David Ngala, the legendary guide of Arabuko Sokoke forest
Arabuko-sokoke forest lies a few kilometers inland on the Kenya coast, between the towns of Kilifi and Malindi and it is 110 km north of Mombasa city.It is the largest extant fragment of the forest that was once covered much of East Africa Coast, and whose remnants constitute the East Africa Coastal Endemic Bird Area.Arabuko-sokoke was proclaimed a crowned forest in 1932 and gazetted in 1943, covering an area of 39100 ha (Leon Bennun & Peter Njoroge,1999).
Arabuko-sokoke forest consist of three very distinctive forest type each with its unique flora and fauna. Mixed forest (7000 ha) in the east, on the grey sand.This habitat is relatively dense, tall and undifferentiated, with a diversity of tree species including; combretum schumannii, drypetes reticulata, Afzelia quanzensis among other vegetation.

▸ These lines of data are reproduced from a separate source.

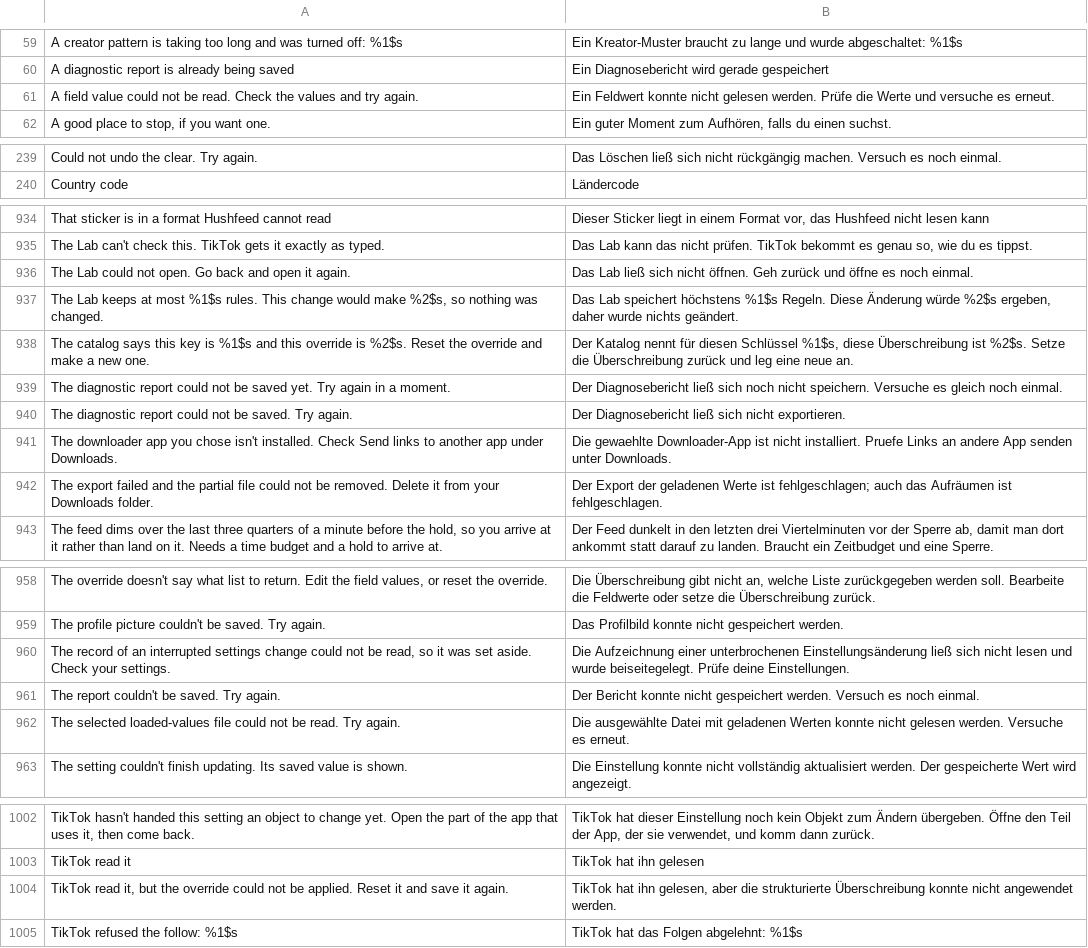
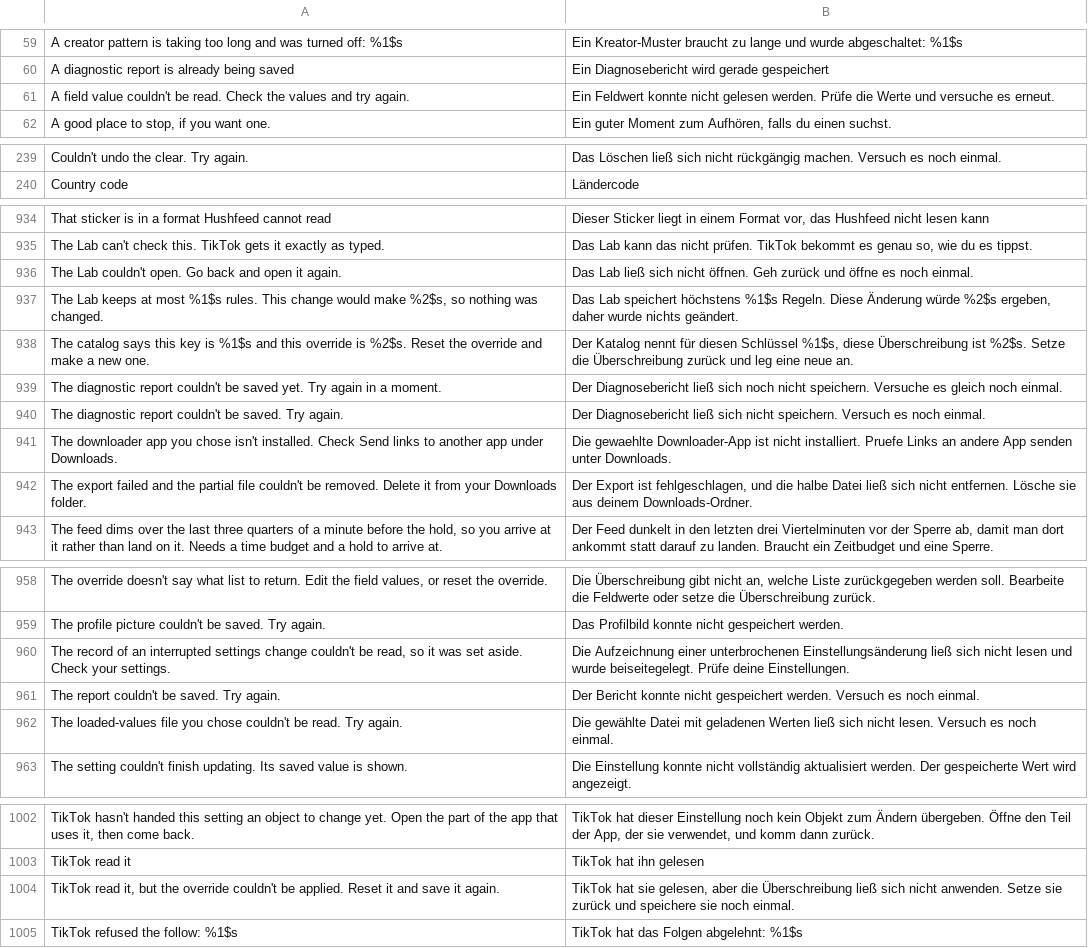
Before and after one commit to Dojz/hushfeed, a TSV file: extensions/tiktok/src/main/l10n/de.tsv, drawn as a sheet; only a part is shown, gaps mark what is left out; the diff covers the shown part only; the diff names each change by its address in the sheet, - before the commit and + after, or states it on an @@ line.

```diff
--- a/extensions/tiktok/src/main/l10n/de.tsv
+++ b/extensions/tiktok/src/main/l10n/de.tsv
-A61: …field value could not be read.…
+A61: …field value couldn't be read.…
-A239: Could not undo the clear. Try again.
+A239: Couldn't undo the clear. Try again.
-A936: The Lab could not open. Go…
+A936: The Lab couldn't open. Go…
-A939: …diagnostic report could not be saved…
+A939: …diagnostic report couldn't be saved…
-A940: …diagnostic report could not be saved.…
+A940: …diagnostic report couldn't be saved.…
-B940: …sich nicht exportieren.
+B940: …sich nicht speichern. Versuch es noch einmal.
-A942: …partial file could not be removed.…
+A942: …partial file couldn't be removed.…
-B942: Der Export der geladenen Werte ist fehlgeschlagen; auch das Aufräumen ist fehlgeschlagen.
+B942: Der Export ist fehlgeschlagen, und die halbe Datei ließ sich nicht entfernen. Lösche sie aus deinem Downloads-Ordner.
-A960: …settings change could not be read,…
+A960: …settings change couldn't be read,…
-A962: The selected loaded-values file could not be read.…
+A962: The loaded-values file you chose couldn't be read.…
-B962: Die ausgewählte Datei mit geladenen Werten konnte nicht gelesen werden. Versuche es erneut.
+B962: Die gewählte Datei mit geladenen Werten ließ sich nicht lesen. Versuch es noch einmal.
-A1004: …the override could not be applied.…
+A1004: …the override couldn't be applied.…
-B1004: TikTok hat ihn gelesen, aber die strukturierte Überschreibung konnte nicht angewendet werden.
+B1004: TikTok hat sie gelesen, aber die Überschreibung ließ sich nicht anwenden. Setze sie zurück und speichere sie noch einmal.
```
Also changed, not shown: 12 added rows, 12 removed rows and 9 edited cells elsewhere in this file, extensions/tiktok/src/main/l10n/en.csv, extensions/tiktok/src/main/l10n/es.tsv, 25 other files.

On the second category is Brachystegia woodland covering about 7700 ha.It runs in a strip through approximate centre of the forest, on the white very infertile soil.This relatively open habitat is dominated by Brachystegia speciformis.
Thirdly, we have Cynometra forest and thicket dominate by Cynometra webberi, with Manilka sulcata and oldfieldia somalensis growing on top of red magarini sand. Six globally-threaten species live in this forest, among them are; Clarke’s Weaver, Sokoke Scops Owl, Sokoke Pipit, Amani Sunbird, Southern-banded Snake Eagle, Spotted Ground Thrush, East Coast Akalat, Fisher’s Turaco , Plain-backed Sunbird and Little-yellow Flycatcher .
David Ngala is an exceptional guide and his services is a must for any self-respecting birder.Kenya forest and Kenya wildlife services charges a forest visit fee of US Dollars 20 for non-resident.